I’m currently reading Guy Tal’s book of essays on art, creativity, nature, photography, and life, “More than a Rock.” Guy comes to the conclusion that expressing his own emotions through photography is reason enough to be a photographer. “I would not be a photographer today if photography were not the only medium I know of that allows me to create in the time and manner that fit the experiences I’m after and that inspire my work.”
Guy’s essays are thought-provoking. What moves us when we hear a piece of music, when we read a poem, when we see a photograph or a piece of art? I believe it usually has to do with stored memories—things that remind us of experiences we’ve had, people we’ve known, things we’ve seen, heard or read—even smelled. Studies consistently show that our sense of smell actually has the strongest link to our sense of both mood and memory.

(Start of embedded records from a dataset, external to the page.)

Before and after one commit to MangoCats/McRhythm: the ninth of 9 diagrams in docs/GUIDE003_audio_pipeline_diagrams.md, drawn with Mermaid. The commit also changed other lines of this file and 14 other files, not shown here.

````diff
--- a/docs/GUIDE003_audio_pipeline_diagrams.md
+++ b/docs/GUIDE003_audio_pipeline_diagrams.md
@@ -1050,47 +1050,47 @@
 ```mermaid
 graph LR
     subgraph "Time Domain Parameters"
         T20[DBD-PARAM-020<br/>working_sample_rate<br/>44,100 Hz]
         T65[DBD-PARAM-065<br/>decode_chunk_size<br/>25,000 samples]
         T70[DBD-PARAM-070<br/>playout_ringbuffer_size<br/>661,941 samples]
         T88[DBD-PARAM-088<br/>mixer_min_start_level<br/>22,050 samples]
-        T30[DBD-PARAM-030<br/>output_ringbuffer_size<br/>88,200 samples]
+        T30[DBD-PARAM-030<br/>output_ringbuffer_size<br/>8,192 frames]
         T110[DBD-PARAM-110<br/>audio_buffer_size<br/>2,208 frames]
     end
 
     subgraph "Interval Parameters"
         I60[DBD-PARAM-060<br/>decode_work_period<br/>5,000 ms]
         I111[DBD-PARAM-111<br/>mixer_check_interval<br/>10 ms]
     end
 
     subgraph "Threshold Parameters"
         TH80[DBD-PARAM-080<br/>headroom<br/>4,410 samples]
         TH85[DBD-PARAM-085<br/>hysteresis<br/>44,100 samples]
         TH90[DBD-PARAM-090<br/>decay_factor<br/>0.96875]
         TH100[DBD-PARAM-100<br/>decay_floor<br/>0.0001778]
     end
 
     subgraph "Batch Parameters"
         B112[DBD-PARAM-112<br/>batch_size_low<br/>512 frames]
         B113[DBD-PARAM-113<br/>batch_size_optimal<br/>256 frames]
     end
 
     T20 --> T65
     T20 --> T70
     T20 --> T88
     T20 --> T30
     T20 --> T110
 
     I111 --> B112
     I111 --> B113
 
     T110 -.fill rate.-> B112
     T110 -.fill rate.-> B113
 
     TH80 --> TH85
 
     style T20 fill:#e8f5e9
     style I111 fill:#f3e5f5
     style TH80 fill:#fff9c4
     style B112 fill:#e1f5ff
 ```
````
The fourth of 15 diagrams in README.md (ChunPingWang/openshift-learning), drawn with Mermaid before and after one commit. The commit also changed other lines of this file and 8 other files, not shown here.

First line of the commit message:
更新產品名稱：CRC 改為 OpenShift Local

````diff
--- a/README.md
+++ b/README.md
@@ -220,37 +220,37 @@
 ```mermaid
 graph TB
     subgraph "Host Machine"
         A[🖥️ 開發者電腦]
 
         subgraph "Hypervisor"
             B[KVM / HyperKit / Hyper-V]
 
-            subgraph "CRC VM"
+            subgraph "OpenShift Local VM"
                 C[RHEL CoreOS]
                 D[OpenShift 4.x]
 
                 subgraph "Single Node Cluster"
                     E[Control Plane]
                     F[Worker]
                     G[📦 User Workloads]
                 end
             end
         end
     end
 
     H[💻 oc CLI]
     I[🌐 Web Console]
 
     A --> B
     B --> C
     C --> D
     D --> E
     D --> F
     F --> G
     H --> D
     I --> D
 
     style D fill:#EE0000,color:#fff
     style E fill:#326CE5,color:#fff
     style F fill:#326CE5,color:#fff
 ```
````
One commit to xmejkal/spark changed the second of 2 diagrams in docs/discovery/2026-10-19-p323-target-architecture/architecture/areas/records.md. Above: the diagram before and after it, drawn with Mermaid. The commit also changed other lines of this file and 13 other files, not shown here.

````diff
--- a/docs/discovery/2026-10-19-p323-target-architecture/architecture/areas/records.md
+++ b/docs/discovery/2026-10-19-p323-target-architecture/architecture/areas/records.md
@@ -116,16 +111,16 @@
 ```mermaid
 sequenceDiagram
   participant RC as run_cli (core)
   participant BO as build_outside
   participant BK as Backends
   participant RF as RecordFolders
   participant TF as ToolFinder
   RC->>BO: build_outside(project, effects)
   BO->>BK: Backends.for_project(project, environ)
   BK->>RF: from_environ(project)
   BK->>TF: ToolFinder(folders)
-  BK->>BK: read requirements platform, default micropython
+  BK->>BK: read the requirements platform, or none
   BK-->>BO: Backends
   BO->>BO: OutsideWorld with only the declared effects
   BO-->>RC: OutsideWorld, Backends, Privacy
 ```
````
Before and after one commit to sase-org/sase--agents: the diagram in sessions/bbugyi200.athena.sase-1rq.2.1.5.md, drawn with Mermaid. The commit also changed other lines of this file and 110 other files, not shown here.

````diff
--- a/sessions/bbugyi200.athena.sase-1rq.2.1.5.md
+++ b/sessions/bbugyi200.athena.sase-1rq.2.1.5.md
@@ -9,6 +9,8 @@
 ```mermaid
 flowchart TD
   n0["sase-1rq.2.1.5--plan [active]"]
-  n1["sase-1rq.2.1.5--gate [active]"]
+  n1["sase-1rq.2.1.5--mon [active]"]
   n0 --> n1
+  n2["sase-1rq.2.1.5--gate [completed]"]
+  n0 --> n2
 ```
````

I took the photos above and below last summer at an annual music event called “Symphony in the Flint Hills.” Every summer the Kansas City Symphony sets up an orchestra shell in the Flint Hills—the largest intact area of tall grass prairie that remains in North America—and puts on a concert. I’ve now attended it once, and look forward to attending many more times in the years to come. The performance I witnessed last summer was both breathtaking and moving. It brought many in the audience (including yours truly) to tears. At the end of the concert everyone in the audience was asked to stand and sing the Kansas state song, “Home on the Range.” I don’t think any photo in the world could capture that feeling, and for me it’s all tied up in recollections through the years related to Kansas and the American midwestern and western prairies. But these photos carry with them—for me anyway—a serenity that springs from the memory of all that tall, waving grass, the smell of fresh prairie air, and the sounds of the Kansas City Symphony flowing out across those gently rolling hills.